[Data items]
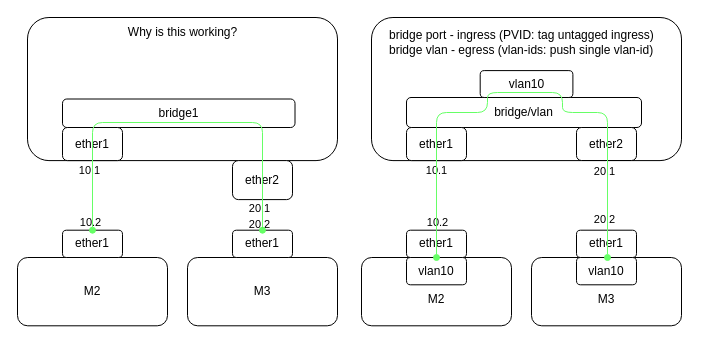
The draw.io diagram mikrotik-mikrotik/mikrotik-logic.drawio in plasmin/clab, before the edit. Source tidied: cells renumbered, new cells numbered last; positions are measured from the earlier drawing's top-left corner, leaving out a move shared by most shapes. Both pictures are drawn from the tidied source at 100%, with x=0, y=0 at pixel (17, 17).
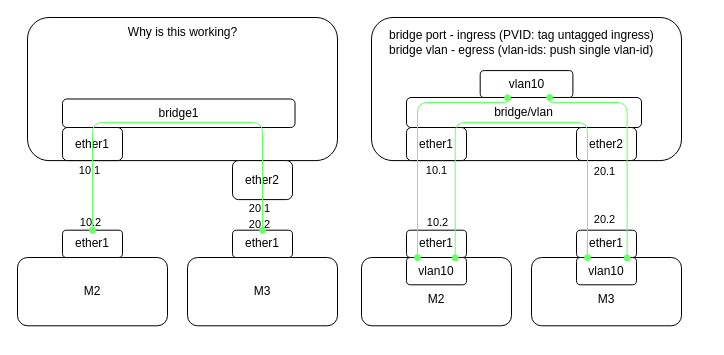
Above is the later version.

Unchanged cells that the change refers to:
```xml
<mxCell id="19" style="group;" parent="1" vertex="1">
  <mxGeometry x="344" width="345" height="320" as="geometry" />
</mxCell>
<mxCell id="32" value="ether1" style="rounded=1;whiteSpace=wrap;html=1;" parent="19" vertex="1">
  <mxGeometry x="45" y="212.7" width="60" height="27.3" as="geometry" />
</mxCell>
<mxCell id="34" value="vlan10" style="rounded=1;whiteSpace=wrap;html=1;" parent="19" vertex="1">
  <mxGeometry x="45" y="240" width="60" height="27.3" as="geometry" />
</mxCell>
<mxCell id="35" value="vlan10" style="rounded=1;whiteSpace=wrap;html=1;" parent="19" vertex="1">
  <mxGeometry x="215" y="240" width="60" height="27.3" as="geometry" />
</mxCell>
<mxCell id="36" value="vlan10" style="rounded=1;whiteSpace=wrap;html=1;" parent="19" vertex="1">
  <mxGeometry x="118.7" y="53.1" width="92.7" height="26.9" as="geometry" />
</mxCell>
```

Diff of the diagram source:
```diff
@@
-    <mxCell id="37" style="edgeStyle=orthogonalEdgeStyle;rounded=1;jettySize=auto;html=1;strokeColor=#66FF66;startArrow=oval;startFill=1;elbow=vertical;flowAnimation=1;endArrow=oval;endFill=1;exitX=0.5;exitY=1;exitDx=0;exitDy=0;" parent="19" edge="1" source="32" target="35">
+    <mxCell id="37" style="edgeStyle=orthogonalEdgeStyle;rounded=1;jettySize=auto;html=1;strokeColor=#66FF66;startArrow=oval;startFill=1;elbow=vertical;flowAnimation=1;endArrow=oval;endFill=1;entryX=0.295;entryY=1.012;entryDx=0;entryDy=0;entryPerimeter=0;" parent="19" edge="1" target="36">
       <mxGeometry relative="1" as="geometry">
+        <mxPoint x="56" y="240" as="sourcePoint" />
         <Array as="points">
-          <mxPoint x="75" y="95" />
-          <mxPoint x="126" y="95" />
-          <mxPoint x="126" y="75" />
-          <mxPoint x="201" y="75" />
-          <mxPoint x="201" y="95" />
-          <mxPoint x="246" y="95" />
+          <mxPoint x="56" y="85" />
+          <mxPoint x="146" y="85" />
         </Array>
       </mxGeometry>
     </mxCell>
@@
+    <mxCell id="39" style="edgeStyle=orthogonalEdgeStyle;rounded=1;jettySize=auto;html=1;strokeColor=#66FF66;startArrow=oval;startFill=1;elbow=vertical;flowAnimation=1;endArrow=oval;endFill=1;entryX=0.75;entryY=1;entryDx=0;entryDy=0;exitX=0.844;exitY=0.012;exitDx=0;exitDy=0;exitPerimeter=0;" parent="19" edge="1" source="35" target="36">
+      <mxGeometry relative="1" as="geometry">
+        <Array as="points">
+          <mxPoint x="266" y="85" />
+          <mxPoint x="188" y="85" />
+        </Array>
+      </mxGeometry>
+    </mxCell>
+    <mxCell id="40" style="edgeStyle=orthogonalEdgeStyle;rounded=1;jettySize=auto;html=1;strokeColor=#66FF66;startArrow=oval;startFill=1;elbow=vertical;flowAnimation=1;endArrow=oval;endFill=1;entryX=0.183;entryY=0;entryDx=0;entryDy=0;entryPerimeter=0;exitX=0.811;exitY=0.012;exitDx=0;exitDy=0;exitPerimeter=0;" parent="19" edge="1" source="34" target="35">
+      <mxGeometry relative="1" as="geometry">
+        <Array as="points">
+          <mxPoint x="94" y="105" />
+          <mxPoint x="226" y="105" />
+        </Array>
+      </mxGeometry>
+    </mxCell>
```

Required work >> Report each line in the preceding entries that holds the string "mxGeometry".

Finished task >>
  <mxGeometry x="344" width="345" height="320" as="geometry" />
  <mxGeometry x="45" y="212.7" width="60" height="27.3" as="geometry" />
  <mxGeometry x="45" y="240" width="60" height="27.3" as="geometry" />
  <mxGeometry x="215" y="240" width="60" height="27.3" as="geometry" />
  <mxGeometry x="118.7" y="53.1" width="92.7" height="26.9" as="geometry" />
       <mxGeometry relative="1" as="geometry">
       </mxGeometry>
+      <mxGeometry relative="1" as="geometry">
+      </mxGeometry>
+      <mxGeometry relative="1" as="geometry">
+      </mxGeometry>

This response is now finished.